Continue Reading Broadcast Station Contests – Announce the Full Contest Rules and Follow Them

At the FCC meeting held on Election Day, the Commission approved the operation of "white spaces" devices in the TV spectrum.  These would be mobile, unlicensed devices that would operate on TV channels that are not used in a particular location.  Many Internet users have hailed the expansion of wireless Internet opportunities that they believe that this decision will bring.  While the FCC promised that these devices would protect television operations and other current uses of the TV Band, many other groups have reacted to the decision far more skeptically.  All in all, we have probably not heard the end of this debate.

The full text of the FCC Order has not yet been released but, from the Public Notice summarizing the action (which came late in the day, after a several hour delay in the start of the FCC meeting), the FCC appears to have made some concessions to the broadcasters who were objecting that the tests of the white spaces devices were not able to adequately sense the presence of television signals in a way that would protect those stations.  So, to protect television signals, the FCC ordered that, in addition to sensing the existence of television signals, the white spaces devices would also have to have geo-location abilities, which would check the location of the device and compare it to a database of television stations and prevent the device from operating on channels that the database shows to be occupied.  Even with this capacity, organizations representing television stations do not believe that this compromise is sufficient to protect those stations.

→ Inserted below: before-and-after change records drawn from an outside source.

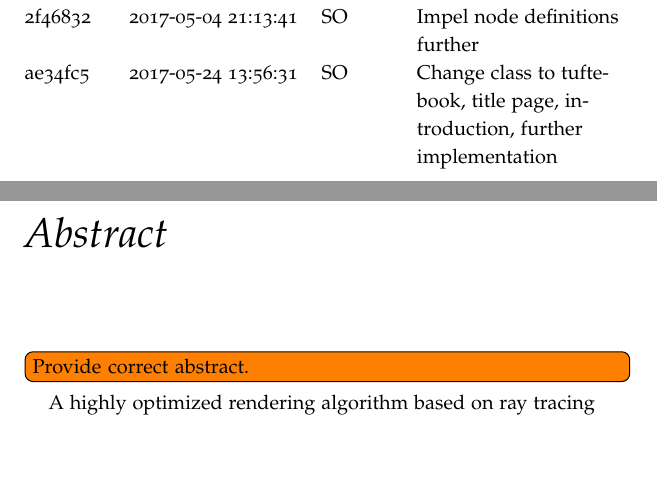
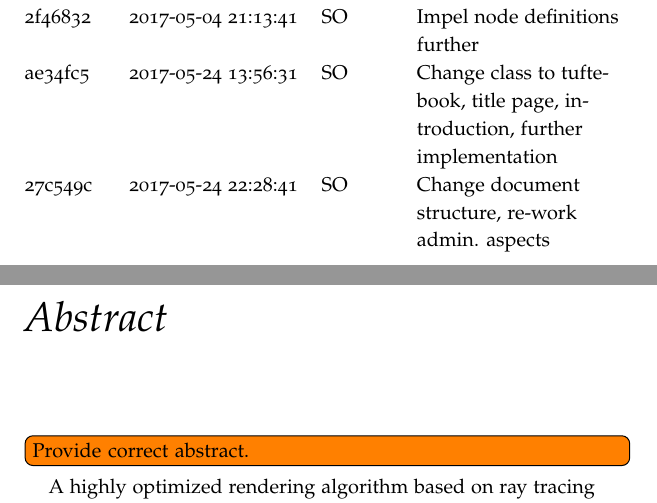
Before and after one commit to sosterwalder/mte7103-qde, a LaTeX thesis (doc/index.tex): two parts of pages 3 and 4 of 20, joined at a grey line, cut so that both start at the same text, the shorter picture padded with empty space. Compiled offline with pdfLaTeX.

Commit message:
Redundant: Update PDF and TeX files

```diff
--- a/doc/index.tex
+++ b/doc/index.tex
@@ -204,6 +204,7 @@
     \vhEntry{ f8b524b }{ 2017-04-30 23:42:57 }{ SO }{ Approach node graph and nodes }
     \vhEntry{ 2f46832 }{ 2017-05-04 21:13:41 }{ SO }{ Impel node definitions further }
     \vhEntry{ ae34fc5 }{ 2017-05-24 13:56:31 }{ SO }{ Change class to tufte-book, title page, introduction, further implementation }
+    \vhEntry{ 27c549c }{ 2017-05-24 22:28:41 }{ SO }{ Change document structure, re-work admin. aspects }
 
 \end{versionhistory}% -*- coding: utf-8 -*-
 
```
Also changed, not shown: doc/index.pdf.
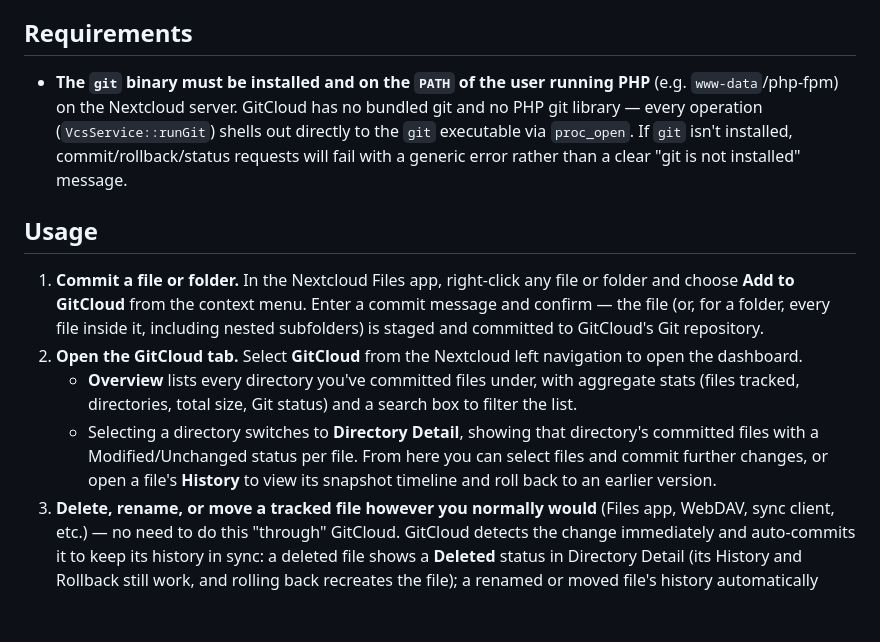
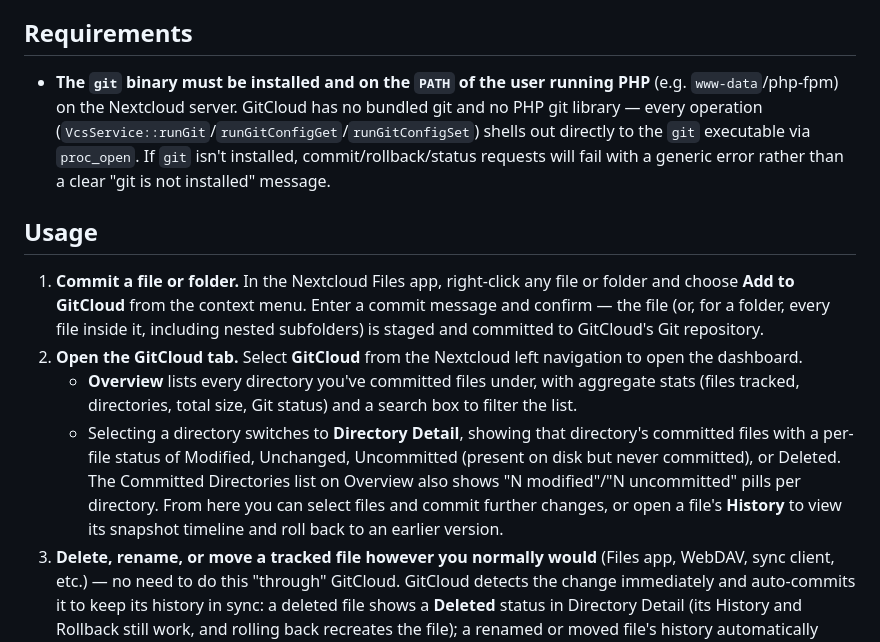
Before and after one commit to zschaub/gitcloud, a Markdown page: README.md, the part around one of its changes. Drawn GitHub-style; blank space fills up the shorter version.

```diff
--- a/README.md
+++ b/README.md
@@ -7,14 +7,14 @@
 
 ## Requirements
 
-- **The `git` binary must be installed and on the `PATH` of the user running PHP** (e.g. `www-data`/php-fpm) on the Nextcloud server. GitCloud has no bundled git and no PHP git library — every operation (`VcsService::runGit`) shells out directly to the `git` executable via `proc_open`. If `git` isn't installed, commit/rollback/status requests will fail with a generic error rather than a clear "git is not installed" message.
+- **The `git` binary must be installed and on the `PATH` of the user running PHP** (e.g. `www-data`/php-fpm) on the Nextcloud server. GitCloud has no bundled git and no PHP git library — every operation (`VcsService::runGit`/`runGitConfigGet`/`runGitConfigSet`) shells out directly to the `git` executable via `proc_open`. If `git` isn't installed, commit/rollback/status requests will fail with a generic error rather than a clear "git is not installed" message.
 
 ## Usage
 
 1. **Commit a file or folder.** In the Nextcloud Files app, right-click any file or folder and choose **Add to GitCloud** from the context menu. Enter a commit message and confirm — the file (or, for a folder, every file inside it, including nested subfolders) is staged and committed to GitCloud's Git repository.
 2. **Open the GitCloud tab.** Select **GitCloud** from the Nextcloud left navigation to open the dashboard.
    - **Overview** lists every directory you've committed files under, with aggregate stats (files tracked, directories, total size, Git status) and a search box to filter the list.
-   - Selecting a directory switches to **Directory Detail**, showing that directory's committed files with a Modified/Unchanged status per file. From here you can select files and commit further changes, or open a file's **History** to view its snapshot timeline and roll back to an earlier version.
+   - Selecting a directory switches to **Directory Detail**, showing that directory's committed files with a per-file status of Modified, Unchanged, Uncommitted (present on disk but never committed), or Deleted. The Committed Directories list on Overview also shows "N modified"/"N uncommitted" pills per directory. From here you can select files and commit further changes, or open a file's **History** to view its snapshot timeline and roll back to an earlier version.
 3. **Delete, rename, or move a tracked file however you normally would** (Files app, WebDAV, sync client, etc.) — no need to do this "through" GitCloud. GitCloud detects the change immediately and auto-commits it to keep its history in sync: a deleted file shows a **Deleted** status in Directory Detail (its History and Rollback still work, and rolling back recreates the file); a renamed or moved file's history automatically follows it to its new location.
 4. **Configure GitCloud in Nextcloud Settings.**
    - **Settings > Administration > GitCloud** lets an admin set the maximum file size GitCloud will commit and whether an oversized file blocks the commit (default) or is committed anyway with a warning.
```
Also changed, not shown: other parts of README.md (+9 -16 lines).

Continue Reading FCC Approves White Spaces Devices in TV Band – While Some Hail a Boon to Wireless Internet, Others Say Not So Fast